After the fourth play Saturday, the Illini completed one pass over 10 yards (tight end Eddie Viliunas' 13-yarder set up the second TD). Scheelhaase threw for more yards on one play than he did the rest of the day (64 to 62), and that was Lankford's only catch. When Scheelhaase left in the third quarter with a sore ankle, Reilly O'Toole produced two completions for 7 yards. Illinois managed one first down in the last 22 minutes, and that came on a 4-yard interference call.
A word on special teams. It was better, OK ... but.
Justin DuVernois punted well with the wind and, no surprise, poorly against it. New kicker Nick Immekus missed a 45-yard field goal and made a 43-yarder. Coverage was mediocre, Western Michigan's Jaime Wilson returning three punts for 31 yards.
"We need better placement of the punts," Beckman said.
Of O'Toole, he said: "We stuck to the same game plan when Reilly came in, but he made some adjustment calls that didn't work.
"Defensively, a couple of seam routes hurt us. But overall we got good pressure up front, and the linebackers covered well. Michael Buchanan is a heck of a player."
Buchanan, who had an interception on a deflection, said: "I'm working on some new pass-rush moves, trying to work the tackle upfield and make a counter move back inside."
Beckman continued to rave about Williams, who plays a hybrid position called "star" and is coached directly by Beckman much of the time.
"He's a leader. He's been that way for the eight months I've been here," the coach said.
The biggest gains are usually made from Game 1 to Game 2, and that's what Beckman is counting on when the Illini travel to Arizona State. That late-night affair is one of seven tossup games marked on my calendar, the Illini being favored in three others and facing underdog roles on the trips to Wisconsin, Michigan and Ohio State.
— Biggest surprise: Jon Davis didn't catch a pass but was effective on six runs up the middle, gaining 54 yards.
— Substitution: It wasn't quite what we expected in the offensive line. Graham Pocic started his 27th consecutive game at center, and coach Luke Butkus kept the same five linemen in on every offensive snap.

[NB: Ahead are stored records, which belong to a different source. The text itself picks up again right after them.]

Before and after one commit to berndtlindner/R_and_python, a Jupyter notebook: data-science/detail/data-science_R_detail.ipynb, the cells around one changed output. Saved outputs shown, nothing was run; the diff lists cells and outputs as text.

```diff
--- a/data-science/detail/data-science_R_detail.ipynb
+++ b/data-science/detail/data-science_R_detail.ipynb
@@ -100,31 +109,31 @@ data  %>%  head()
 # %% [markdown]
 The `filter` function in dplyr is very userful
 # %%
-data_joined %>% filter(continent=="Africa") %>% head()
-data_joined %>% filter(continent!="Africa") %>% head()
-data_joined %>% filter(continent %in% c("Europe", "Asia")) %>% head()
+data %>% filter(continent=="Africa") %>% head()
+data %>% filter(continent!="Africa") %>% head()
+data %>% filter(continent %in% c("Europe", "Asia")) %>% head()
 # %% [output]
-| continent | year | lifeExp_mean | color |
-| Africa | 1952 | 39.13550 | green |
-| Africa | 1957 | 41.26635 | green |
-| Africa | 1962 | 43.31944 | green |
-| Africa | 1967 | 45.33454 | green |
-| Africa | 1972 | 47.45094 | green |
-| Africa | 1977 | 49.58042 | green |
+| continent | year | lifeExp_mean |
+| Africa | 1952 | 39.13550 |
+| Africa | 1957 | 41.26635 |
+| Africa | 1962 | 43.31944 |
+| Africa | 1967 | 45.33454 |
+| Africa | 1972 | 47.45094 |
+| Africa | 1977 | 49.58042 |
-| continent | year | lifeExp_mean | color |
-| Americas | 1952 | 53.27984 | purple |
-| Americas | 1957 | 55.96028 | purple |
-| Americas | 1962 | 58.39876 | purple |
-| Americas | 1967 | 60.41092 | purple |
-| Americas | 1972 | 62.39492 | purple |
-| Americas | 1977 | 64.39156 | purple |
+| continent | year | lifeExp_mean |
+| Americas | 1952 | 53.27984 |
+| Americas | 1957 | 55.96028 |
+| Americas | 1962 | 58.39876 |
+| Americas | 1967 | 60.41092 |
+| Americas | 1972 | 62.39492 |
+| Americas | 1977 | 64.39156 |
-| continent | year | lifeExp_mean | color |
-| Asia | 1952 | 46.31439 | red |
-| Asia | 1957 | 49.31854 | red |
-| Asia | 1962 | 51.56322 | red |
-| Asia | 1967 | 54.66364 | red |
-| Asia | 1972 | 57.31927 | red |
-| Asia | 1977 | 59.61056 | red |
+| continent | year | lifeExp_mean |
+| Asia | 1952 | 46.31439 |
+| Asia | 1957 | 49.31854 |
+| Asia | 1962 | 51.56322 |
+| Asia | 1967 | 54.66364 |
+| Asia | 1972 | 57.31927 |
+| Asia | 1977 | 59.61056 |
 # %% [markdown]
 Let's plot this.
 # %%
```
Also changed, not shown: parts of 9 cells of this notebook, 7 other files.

— Scheelhaase's lone interception originally was ruled out of bounds in the end zone but was changed on video review just prior to halftime.
Loren Tate writes for The News-Gazette. He can be reached at firstname.lastname@example.org.